**Work to complete**: Word for word, copy out the data below, omitting pictures.

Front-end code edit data

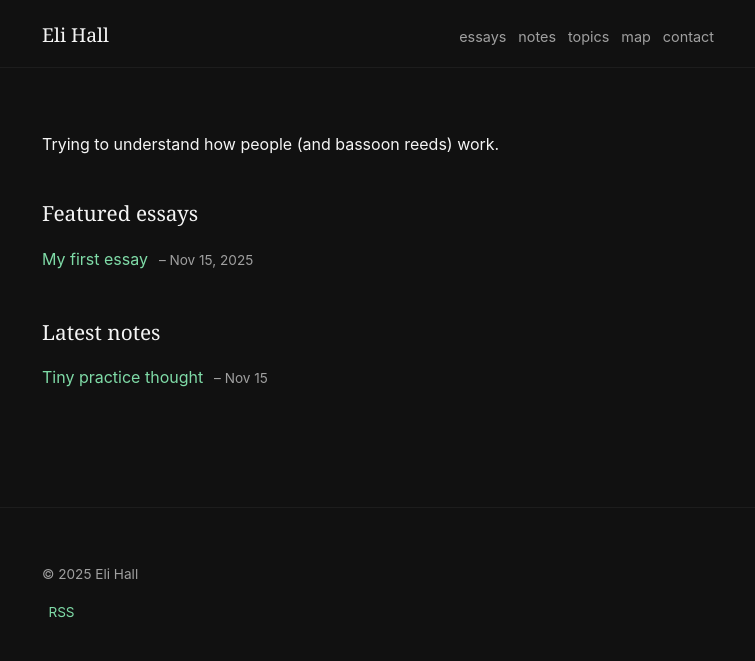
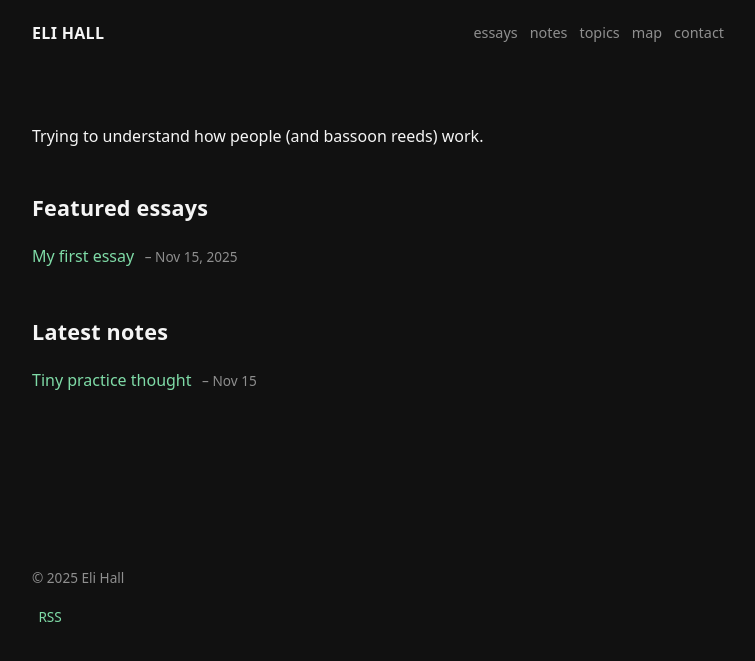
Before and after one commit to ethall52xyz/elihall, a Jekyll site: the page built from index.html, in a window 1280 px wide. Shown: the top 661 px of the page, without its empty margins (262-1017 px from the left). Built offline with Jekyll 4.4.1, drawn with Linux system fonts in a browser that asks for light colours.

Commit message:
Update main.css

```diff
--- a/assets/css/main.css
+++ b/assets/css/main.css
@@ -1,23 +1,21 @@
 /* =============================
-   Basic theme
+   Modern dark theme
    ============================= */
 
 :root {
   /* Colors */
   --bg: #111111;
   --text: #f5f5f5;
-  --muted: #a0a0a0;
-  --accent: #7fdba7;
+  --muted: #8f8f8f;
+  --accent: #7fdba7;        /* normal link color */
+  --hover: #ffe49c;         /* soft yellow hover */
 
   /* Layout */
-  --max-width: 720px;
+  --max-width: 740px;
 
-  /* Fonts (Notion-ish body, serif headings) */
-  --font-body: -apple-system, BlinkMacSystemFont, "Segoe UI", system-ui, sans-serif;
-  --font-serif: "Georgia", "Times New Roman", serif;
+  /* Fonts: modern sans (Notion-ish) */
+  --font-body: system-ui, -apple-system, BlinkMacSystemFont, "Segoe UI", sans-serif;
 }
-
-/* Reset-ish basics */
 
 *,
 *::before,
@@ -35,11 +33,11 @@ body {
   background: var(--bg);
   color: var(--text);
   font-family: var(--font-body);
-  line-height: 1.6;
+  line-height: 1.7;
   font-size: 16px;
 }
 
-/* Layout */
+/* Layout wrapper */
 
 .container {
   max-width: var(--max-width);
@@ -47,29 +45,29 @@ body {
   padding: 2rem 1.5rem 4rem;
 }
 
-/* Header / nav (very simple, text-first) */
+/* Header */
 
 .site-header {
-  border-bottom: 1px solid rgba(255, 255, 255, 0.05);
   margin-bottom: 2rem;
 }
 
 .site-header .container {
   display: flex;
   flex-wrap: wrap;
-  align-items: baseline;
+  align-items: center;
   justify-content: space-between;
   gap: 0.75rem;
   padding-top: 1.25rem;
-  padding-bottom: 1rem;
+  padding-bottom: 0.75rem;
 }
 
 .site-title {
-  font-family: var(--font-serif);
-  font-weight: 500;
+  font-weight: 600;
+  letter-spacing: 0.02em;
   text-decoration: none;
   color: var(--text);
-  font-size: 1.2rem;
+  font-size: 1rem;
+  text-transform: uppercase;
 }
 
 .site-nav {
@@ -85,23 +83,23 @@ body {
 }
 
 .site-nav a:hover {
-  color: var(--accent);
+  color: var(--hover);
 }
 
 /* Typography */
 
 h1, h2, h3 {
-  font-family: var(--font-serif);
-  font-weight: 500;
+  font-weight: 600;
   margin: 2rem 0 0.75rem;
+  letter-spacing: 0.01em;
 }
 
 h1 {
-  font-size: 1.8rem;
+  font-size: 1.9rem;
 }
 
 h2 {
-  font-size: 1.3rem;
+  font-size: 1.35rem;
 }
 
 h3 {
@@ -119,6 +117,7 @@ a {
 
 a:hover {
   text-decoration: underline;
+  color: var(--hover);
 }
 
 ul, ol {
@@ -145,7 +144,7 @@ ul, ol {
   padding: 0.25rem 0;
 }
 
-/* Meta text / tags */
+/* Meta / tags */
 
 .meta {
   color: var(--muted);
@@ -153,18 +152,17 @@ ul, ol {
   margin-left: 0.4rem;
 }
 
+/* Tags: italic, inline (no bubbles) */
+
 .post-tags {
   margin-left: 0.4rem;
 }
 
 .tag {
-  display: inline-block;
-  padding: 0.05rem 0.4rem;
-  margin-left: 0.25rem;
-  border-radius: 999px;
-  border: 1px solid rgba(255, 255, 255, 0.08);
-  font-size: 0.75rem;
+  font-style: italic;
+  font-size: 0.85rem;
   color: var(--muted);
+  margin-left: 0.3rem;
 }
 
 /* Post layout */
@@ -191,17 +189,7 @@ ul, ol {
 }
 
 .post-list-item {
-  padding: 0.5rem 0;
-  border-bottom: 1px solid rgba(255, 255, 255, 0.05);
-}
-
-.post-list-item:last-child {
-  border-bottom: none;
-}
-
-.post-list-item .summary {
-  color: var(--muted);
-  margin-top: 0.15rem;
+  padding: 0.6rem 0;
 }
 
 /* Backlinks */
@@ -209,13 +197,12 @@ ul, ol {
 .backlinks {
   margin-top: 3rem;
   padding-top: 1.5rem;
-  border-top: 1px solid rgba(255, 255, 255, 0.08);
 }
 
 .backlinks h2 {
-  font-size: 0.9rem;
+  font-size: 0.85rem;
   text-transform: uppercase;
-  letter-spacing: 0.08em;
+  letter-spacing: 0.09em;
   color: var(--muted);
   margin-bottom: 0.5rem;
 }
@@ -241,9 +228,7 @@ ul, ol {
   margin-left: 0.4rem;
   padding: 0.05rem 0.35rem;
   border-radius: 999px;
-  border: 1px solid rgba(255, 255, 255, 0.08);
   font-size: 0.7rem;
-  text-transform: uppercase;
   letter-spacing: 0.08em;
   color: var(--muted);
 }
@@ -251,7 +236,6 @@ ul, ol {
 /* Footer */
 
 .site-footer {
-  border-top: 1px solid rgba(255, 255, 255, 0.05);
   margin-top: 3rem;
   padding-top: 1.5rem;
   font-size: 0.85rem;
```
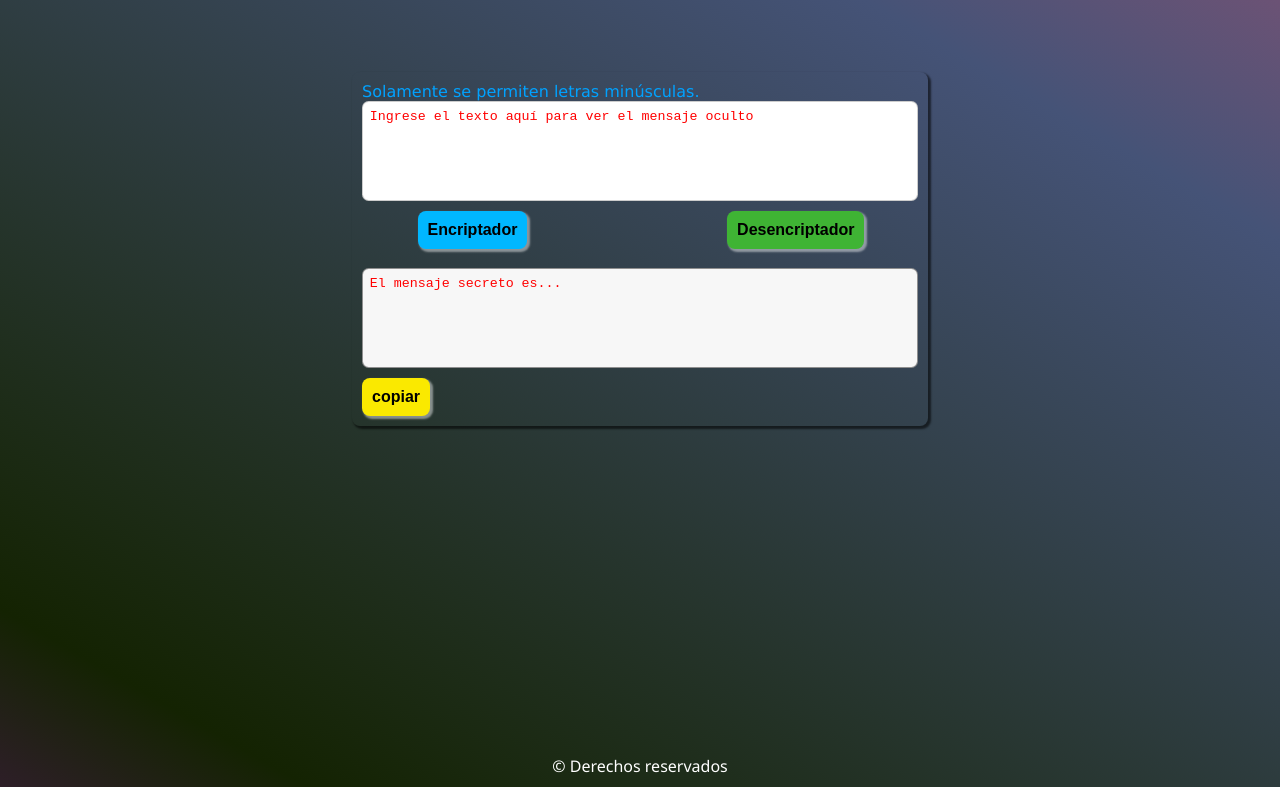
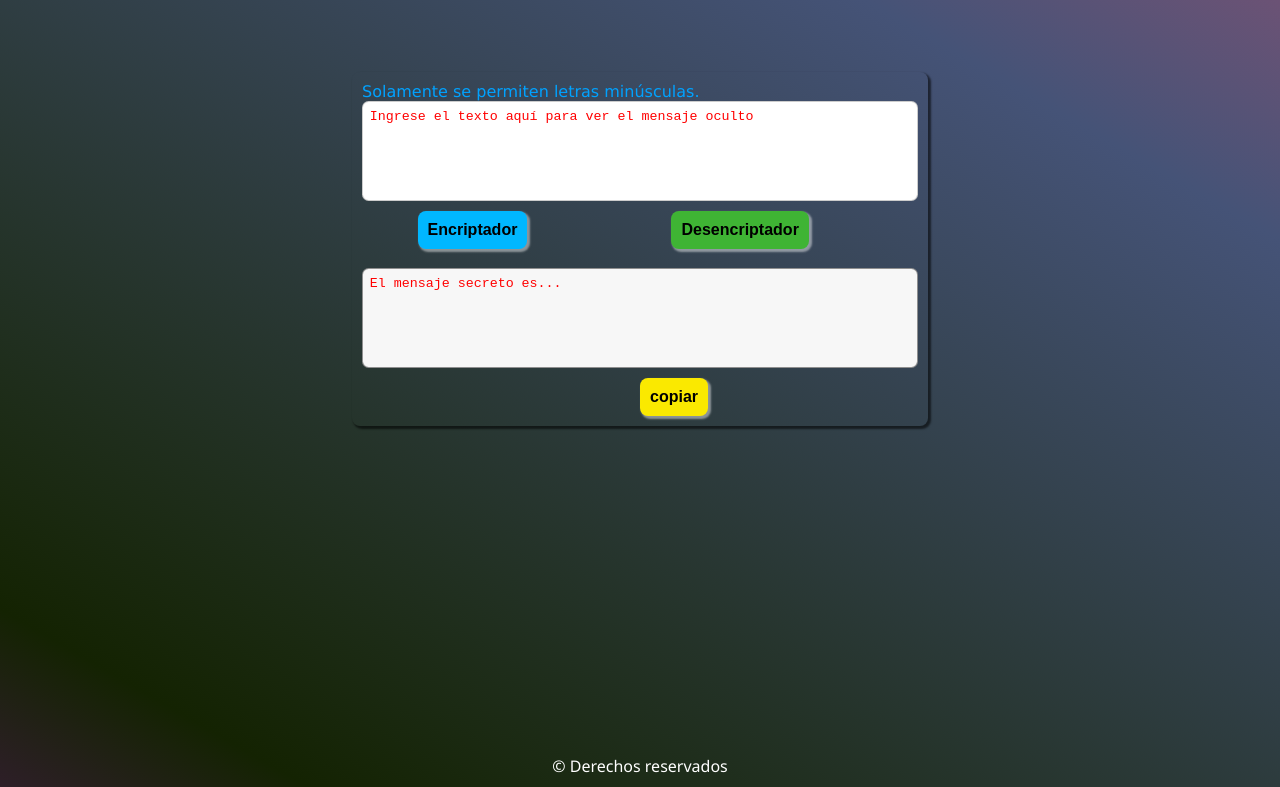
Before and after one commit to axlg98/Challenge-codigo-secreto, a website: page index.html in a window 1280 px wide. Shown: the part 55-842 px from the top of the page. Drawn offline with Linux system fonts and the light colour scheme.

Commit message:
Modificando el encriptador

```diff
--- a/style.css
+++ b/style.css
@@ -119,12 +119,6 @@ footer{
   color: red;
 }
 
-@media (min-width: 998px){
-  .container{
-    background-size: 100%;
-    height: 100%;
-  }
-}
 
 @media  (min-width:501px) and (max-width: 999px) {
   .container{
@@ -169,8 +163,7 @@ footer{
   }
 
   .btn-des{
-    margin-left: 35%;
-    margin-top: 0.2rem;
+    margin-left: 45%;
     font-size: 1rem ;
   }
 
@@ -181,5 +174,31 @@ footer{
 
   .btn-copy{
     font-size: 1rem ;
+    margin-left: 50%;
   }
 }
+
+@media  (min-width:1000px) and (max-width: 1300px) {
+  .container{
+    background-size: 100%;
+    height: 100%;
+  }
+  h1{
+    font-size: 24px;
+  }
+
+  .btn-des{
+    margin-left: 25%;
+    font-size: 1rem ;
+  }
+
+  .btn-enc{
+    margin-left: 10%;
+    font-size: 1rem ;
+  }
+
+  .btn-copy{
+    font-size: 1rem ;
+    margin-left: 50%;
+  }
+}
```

**Answer to the exercise**:
Before and after one commit to ethall52xyz/elihall, a Jekyll site: the page built from index.html, in a window 1280 px wide. Shown: the top 661 px of the page, without its empty margins (262-1017 px from the left). Built offline with Jekyll 4.4.1, drawn with Linux system fonts in a browser that asks for light colours.

Commit message:
Update main.css

```diff
--- a/assets/css/main.css
+++ b/assets/css/main.css
@@ -1,23 +1,21 @@
 /* =============================
-   Basic theme
+   Modern dark theme
    ============================= */
 
 :root {
   /* Colors */
   --bg: #111111;
   --text: #f5f5f5;
-  --muted: #a0a0a0;
-  --accent: #7fdba7;
+  --muted: #8f8f8f;
+  --accent: #7fdba7;        /* normal link color */
+  --hover: #ffe49c;         /* soft yellow hover */
 
   /* Layout */
-  --max-width: 720px;
+  --max-width: 740px;
 
-  /* Fonts (Notion-ish body, serif headings) */
-  --font-body: -apple-system, BlinkMacSystemFont, "Segoe UI", system-ui, sans-serif;
-  --font-serif: "Georgia", "Times New Roman", serif;
+  /* Fonts: modern sans (Notion-ish) */
+  --font-body: system-ui, -apple-system, BlinkMacSystemFont, "Segoe UI", sans-serif;
 }
-
-/* Reset-ish basics */
 
 *,
 *::before,
@@ -35,11 +33,11 @@ body {
   background: var(--bg);
   color: var(--text);
   font-family: var(--font-body);
-  line-height: 1.6;
+  line-height: 1.7;
   font-size: 16px;
 }
 
-/* Layout */
+/* Layout wrapper */
 
 .container {
   max-width: var(--max-width);
@@ -47,29 +45,29 @@ body {
   padding: 2rem 1.5rem 4rem;
 }
 
-/* Header / nav (very simple, text-first) */
+/* Header */
 
 .site-header {
-  border-bottom: 1px solid rgba(255, 255, 255, 0.05);
   margin-bottom: 2rem;
 }
 
 .site-header .container {
   display: flex;
   flex-wrap: wrap;
-  align-items: baseline;
+  align-items: center;
   justify-content: space-between;
   gap: 0.75rem;
   padding-top: 1.25rem;
-  padding-bottom: 1rem;
+  padding-bottom: 0.75rem;
 }
 
 .site-title {
-  font-family: var(--font-serif);
-  font-weight: 500;
+  font-weight: 600;
+  letter-spacing: 0.02em;
   text-decoration: none;
   color: var(--text);
-  font-size: 1.2rem;
+  font-size: 1rem;
+  text-transform: uppercase;
 }
 
 .site-nav {
@@ -85,23 +83,23 @@ body {
 }
 
 .site-nav a:hover {
-  color: var(--accent);
+  color: var(--hover);
 }
 
 /* Typography */
 
 h1, h2, h3 {
-  font-family: var(--font-serif);
-  font-weight: 500;
+  font-weight: 600;
   margin: 2rem 0 0.75rem;
+  letter-spacing: 0.01em;
 }
 
 h1 {
-  font-size: 1.8rem;
+  font-size: 1.9rem;
 }
 
 h2 {
-  font-size: 1.3rem;
+  font-size: 1.35rem;
 }
 
 h3 {
@@ -119,6 +117,7 @@ a {
 
 a:hover {
   text-decoration: underline;
+  color: var(--hover);
 }
 
 ul, ol {
@@ -145,7 +144,7 @@ ul, ol {
   padding: 0.25rem 0;
 }
 
-/* Meta text / tags */
+/* Meta / tags */
 
 .meta {
   color: var(--muted);
@@ -153,18 +152,17 @@ ul, ol {
   margin-left: 0.4rem;
 }
 
+/* Tags: italic, inline (no bubbles) */
+
 .post-tags {
   margin-left: 0.4rem;
 }
 
 .tag {
-  display: inline-block;
-  padding: 0.05rem 0.4rem;
-  margin-left: 0.25rem;
-  border-radius: 999px;
-  border: 1px solid rgba(255, 255, 255, 0.08);
-  font-size: 0.75rem;
+  font-style: italic;
+  font-size: 0.85rem;
   color: var(--muted);
+  margin-left: 0.3rem;
 }
 
 /* Post layout */
@@ -191,17 +189,7 @@ ul, ol {
 }
 
 .post-list-item {
-  padding: 0.5rem 0;
-  border-bottom: 1px solid rgba(255, 255, 255, 0.05);
-}
-
-.post-list-item:last-child {
-  border-bottom: none;
-}
-
-.post-list-item .summary {
-  color: var(--muted);
-  margin-top: 0.15rem;
+  padding: 0.6rem 0;
 }
 
 /* Backlinks */
@@ -209,13 +197,12 @@ ul, ol {
 .backlinks {
   margin-top: 3rem;
   padding-top: 1.5rem;
-  border-top: 1px solid rgba(255, 255, 255, 0.08);
 }
 
 .backlinks h2 {
-  font-size: 0.9rem;
+  font-size: 0.85rem;
   text-transform: uppercase;
-  letter-spacing: 0.08em;
+  letter-spacing: 0.09em;
   color: var(--muted);
   margin-bottom: 0.5rem;
 }
@@ -241,9 +228,7 @@ ul, ol {
   margin-left: 0.4rem;
   padding: 0.05rem 0.35rem;
   border-radius: 999px;
-  border: 1px solid rgba(255, 255, 255, 0.08);
   font-size: 0.7rem;
-  text-transform: uppercase;
   letter-spacing: 0.08em;
   color: var(--muted);
 }
@@ -251,7 +236,6 @@ ul, ol {
 /* Footer */
 
 .site-footer {
-  border-top: 1px solid rgba(255, 255, 255, 0.05);
   margin-top: 3rem;
   padding-top: 1.5rem;
   font-size: 0.85rem;
```
Before and after one commit to axlg98/Challenge-codigo-secreto, a website: page index.html in a window 1280 px wide. Shown: the part 55-842 px from the top of the page. Drawn offline with Linux system fonts and the light colour scheme.

Commit message:
Modificando el encriptador

```diff
--- a/style.css
+++ b/style.css
@@ -119,12 +119,6 @@ footer{
   color: red;
 }
 
-@media (min-width: 998px){
-  .container{
-    background-size: 100%;
-    height: 100%;
-  }
-}
 
 @media  (min-width:501px) and (max-width: 999px) {
   .container{
@@ -169,8 +163,7 @@ footer{
   }
 
   .btn-des{
-    margin-left: 35%;
-    margin-top: 0.2rem;
+    margin-left: 45%;
     font-size: 1rem ;
   }
 
@@ -181,5 +174,31 @@ footer{
 
   .btn-copy{
     font-size: 1rem ;
+    margin-left: 50%;
   }
 }
+
+@media  (min-width:1000px) and (max-width: 1300px) {
+  .container{
+    background-size: 100%;
+    height: 100%;
+  }
+  h1{
+    font-size: 24px;
+  }
+
+  .btn-des{
+    margin-left: 25%;
+    font-size: 1rem ;
+  }
+
+  .btn-enc{
+    margin-left: 10%;
+    font-size: 1rem ;
+  }
+
+  .btn-copy{
+    font-size: 1rem ;
+    margin-left: 50%;
+  }
+}
```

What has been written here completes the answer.